• **Problem**
Copy each line of the records below that has "input" in it.

[Before-and-after page screenshots]
++++++++++++++++++++

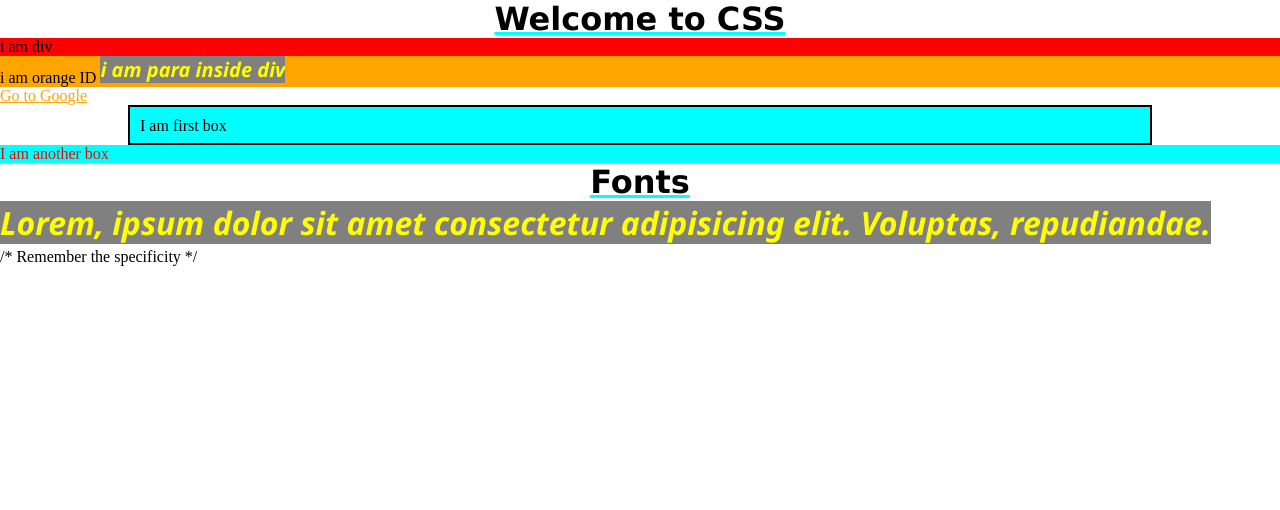
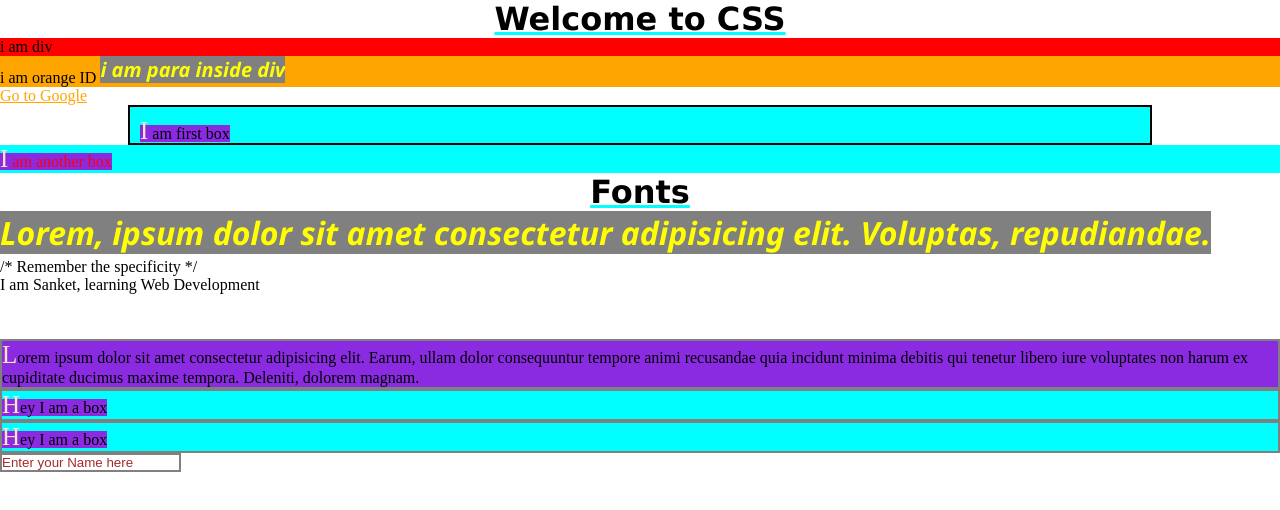
Before and after one commit to Sanket80/Web-Development, a plain HTML site: page CSS/CSS Basics/index.html in a window 1280 px wide. Drawn offline with Linux system fonts and the light colour scheme.

Commit message:
Advance Selectors

```diff
--- a/CSS/CSS Basics/index.html
+++ b/CSS/CSS Basics/index.html
@@ -93,6 +93,45 @@
             font-size: 2em; /*2em -> 2 times the font size from parent, font property will inheritate , i.e 18*2*/
         }
         /* vmin -> for desktop vmin is height and for mobile vmin is width */
+
+        <!-- .box:first-child{
+            background-color: blueviolet;
+        } -->
+
+        .box::first-line{
+            background-color: blueviolet;
+        }
+
+        .boxes *{
+            color: black;
+            border: 2px solid gray;
+        }
+
+        [data-color = "primary"]{
+            margin-top: 45px;
+        }
+
+        .boxes:nth-child(even){
+            background-color: burlywood;
+        }
+
+        .boxes::before{
+            content: "I am Sanket, learning Web Development";
+        }
+
+        ::selection{
+            background-color: black;
+            color: yellow;
+        }
+
+        .box::first-letter{
+            color: bisque;
+            font-size: 25px;
+        }
+
+        input::placeholder{
+            color: brown;
+        }
     </style>
 </head>
 
@@ -117,6 +156,13 @@
     </div>
 
     /* Remember the specificity */
+
+    <div class="boxes">
+        <div data-color="primary" class="box">Lorem ipsum dolor sit amet consectetur adipisicing elit. Earum, ullam dolor consequuntur tempore animi recusandae quia incidunt minima debitis qui tenetur libero iure voluptates non harum ex cupiditate ducimus maxime tempora. Deleniti, dolorem magnam.</div>
+        <div class="box">Hey I am a box</div>
+        <div class="box">Hey I am a box</div>
+        <input type="text" placeholder="Enter your Name here">
+    </div>
 </body>
 
 </html>
```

++++++++++++++++++++

• **Exercise result**
+        input::placeholder{
+        <input type="text" placeholder="Enter your Name here">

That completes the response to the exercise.